Hannover – The numbers are rising, easing is a long way off!
The number of people infected with corona continues to rise in Lower Saxony. At the beginning of June, the number of new infections had slipped below 90 cases a day, in some cases even to just 2 positive tests per day.
This value has been exceeded again since the beginning of August. In the Hanover region alone there have been more than 100 infected people per day since then! On Tuesday there were currently 1,033 infected people across Lower Saxony. It is noticeable that the largest group is now 20 to 49 year olds, mainly men.
Overall, the number of corona infections has risen to 15,413 cases nationwide. 656 people died as a result.
So now the tough step of the state government: Further easing of the corona measures could only be looked at again when the consequences of starting school and the return of many travelers are foreseeable, said Health Minister Carola Reimann (SPD).
In plain language: The seventh stage of corona easing planned for September 1st has tipped. A decision on the Corona rules should be made again at the earliest on September 15.

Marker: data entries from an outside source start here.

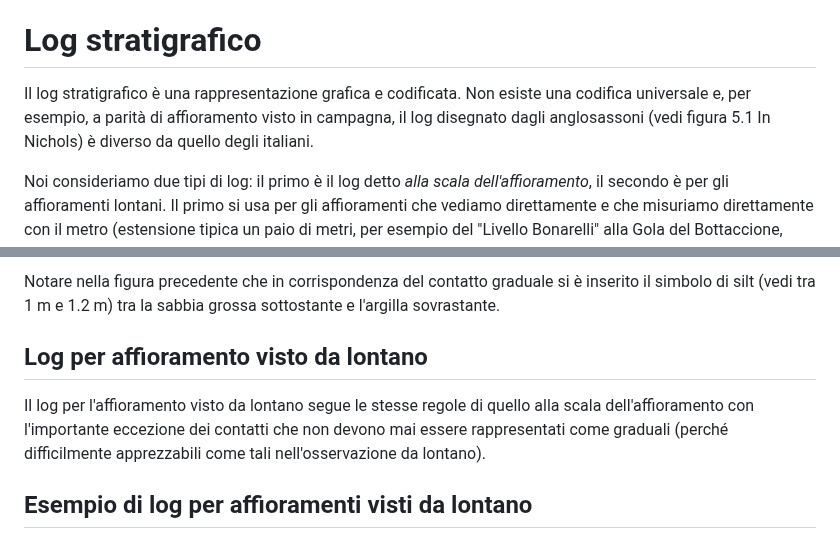
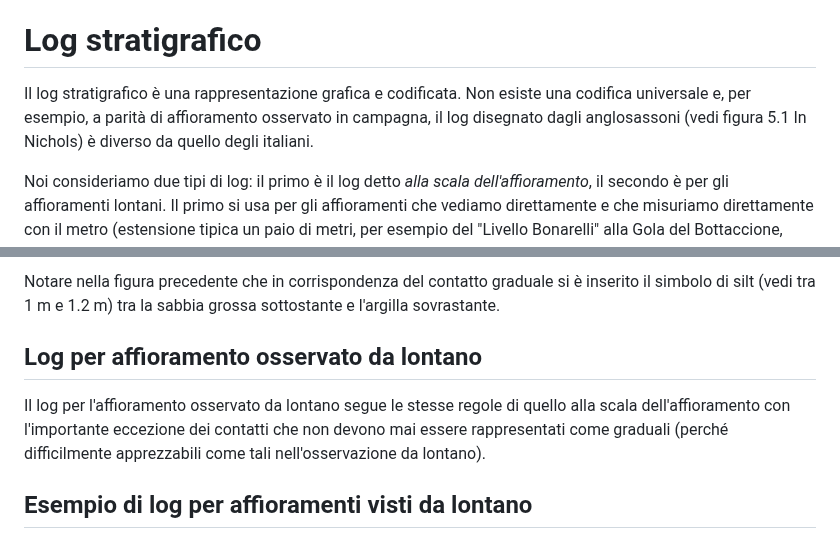
Before and after one commit to alessandro-gentilini/alessandro-gentilini.github.io, a Markdown page: geo/stratigrafia_e_sedimentologia/log_stratigrafico.md, 2 parts joined by grey strips. Rendered like a GitHub page.

Commit message:
aggiorno

```diff
--- a/geo/stratigrafia_e_sedimentologia/log_stratigrafico.md
+++ b/geo/stratigrafia_e_sedimentologia/log_stratigrafico.md
@@ -7,7 +7,7 @@ Il primo metodo è il log stratigrafico, il secondo metodo è lo schizzo schemat
 
 # Log stratigrafico
 
-Il log stratigrafico è una rappresentazione grafica e codificata. Non esiste una codifica universale e, per esempio, a parità di affioramento visto in campagna, il log disegnato dagli anglosassoni (vedi figura 5.1 In Nichols) è diverso da quello degli italiani.
+Il log stratigrafico è una rappresentazione grafica e codificata. Non esiste una codifica universale e, per esempio, a parità di affioramento osservato in campagna, il log disegnato dagli anglosassoni (vedi figura 5.1 In Nichols) è diverso da quello degli italiani.
 
 Noi consideriamo due tipi di log: il primo è il log detto _alla scala dell'affioramento_, il secondo è per gli affioramenti lontani.
 Il primo si usa per gli affioramenti che vediamo direttamente e che misuriamo direttamente con il metro (estensione tipica un paio di metri, per esempio del "Livello Bonarelli" alla Gola del Bottaccione, Gubbio); il secondo si usa per affioramenti estesi che vediamo da lontano (estensione tipica delle decine o anche centinaia di metri, esempio del Grand Canyon, Arizona).
@@ -96,9 +96,9 @@ Il log nella figura seguente corrisponde a questa descrizione testuale dal basso
 
 Notare nella figura precedente che in corrispondenza del contatto graduale si è inserito il simbolo di silt (vedi tra 1 m e 1.2 m) tra la sabbia grossa sottostante e l'argilla sovrastante.
 
-## Log per affioramento visto da lontano
+## Log per affioramento osservato da lontano
 
-Il log per l'affioramento visto da lontano segue le stesse regole di quello alla scala dell'affioramento con l'importante eccezione dei contatti che non devono mai essere rappresentati come graduali (perché difficilmente apprezzabili come tali nell'osservazione da lontano).
+Il log per l'affioramento osservato da lontano segue le stesse regole di quello alla scala dell'affioramento con l'importante eccezione dei contatti che non devono mai essere rappresentati come graduali (perché difficilmente apprezzabili come tali nell'osservazione da lontano).
 
 ## Esempio di log per affioramenti visti da lontano
 
```
Also changed, not shown: other parts of geo/stratigrafia_e_sedimentologia/log_stratigrafico.md (+1 -1 lines).
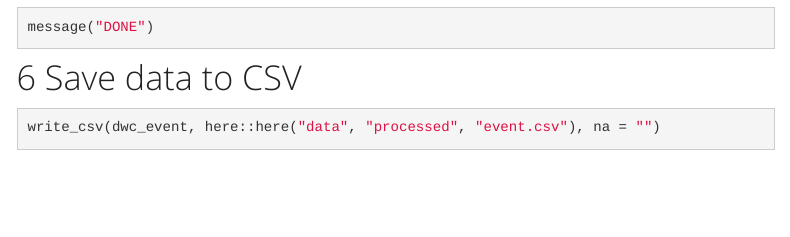
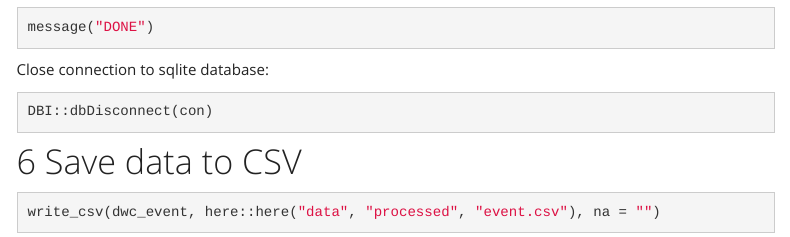
Before and after one commit to riparias/anb-crayfishes-occurrences, an R Markdown document (src/dwc_mapping.Rmd): the page in a window 1100 px wide, from 8220 px down. Rendered offline with R 4.5, knitr and Pandoc, with nearby package versions; code that draws random numbers runs with fixed seeds of ours; some code elsewhere in the file could not run offline; a font, style sheet, LaTeX package, included part or bibliography that could not be used is replaced or left out; menus at the side of the page are left out.

Commit message:
Revert PR #17 - see #18

````diff
--- a/src/dwc_mapping.Rmd
+++ b/src/dwc_mapping.Rmd
@@ -290,6 +290,12 @@ dwc_occurrence <- DBI::dbGetQuery(con, dwc_occurrence_sql)
 message("DONE")
 ```
 
+Close connection to sqlite database:
+
+```{r close_conn}
+DBI::dbDisconnect(con)
+```
+
 # Save data to CSV
 
 ```{r save_csv}
````
Also changed, not shown: 1 other file.
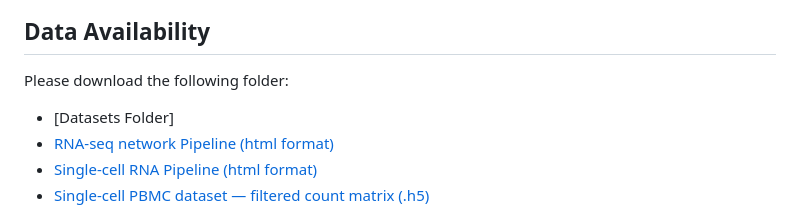
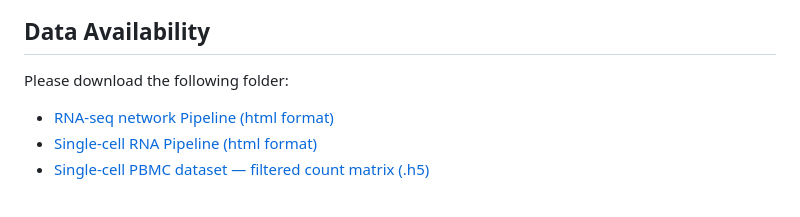
Before and after one commit to ValeriaPolicastro/Workshop-BBCC2026, a Markdown page: README.md, the part around the change. GitHub-like rendering.

Commit message:
Remove Datasets Folder reference from README
Removed reference to 'Datasets Folder' from the README.

```diff
--- a/README.md
+++ b/README.md
@@ -11,7 +11,6 @@ We will follow 2 pipelines. Please download the files:
 
 ## Data Availability
 Please download the following folder:
-* [Datasets Folder]
 * [RNA-seq network Pipeline (html format)](graph_from_rnaseq_bbcc_tutorial.html)
 * [Single-cell RNA Pipeline (html format)](singlecell_robin_tutorial_unweighted_bbcc.html)
 * [Single-cell PBMC dataset — filtered count matrix (.h5)](https://cf.10xgenomics.com/samples/cell-arc/2.0.0/pbmc_granulocyte_sorted_3k/pbmc_granulocyte_sorted_3k_filtered_feature_bc_matrix.h5)
```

What this means for the further steps up to phase 10 in the step-by-step plan is open. “We are cautious and we remain cautious,” says MP Stephan Weil (SPD).
However, the school is scheduled to start again on August 27th, in whole classes. For the time being, it is not necessary to wear a mask in the classroom. Economics Minister Bernd Althusmann (CDU) considers this to be conceivable under certain circumstances: “If the incidence of infections increases noticeably in individual regions of the country after the summer holidays, a time-limited measure is by no means excluded.”
Mallorca has been the strongest tourist destination at Münster / Osnabrück Airport in recent years. The travel warning for the Balearic Islands will have consequences for the number of passengers at the FMO. An airport spokesman expects many cancellations and a setback for Greven Airport. dpa / Clara Margais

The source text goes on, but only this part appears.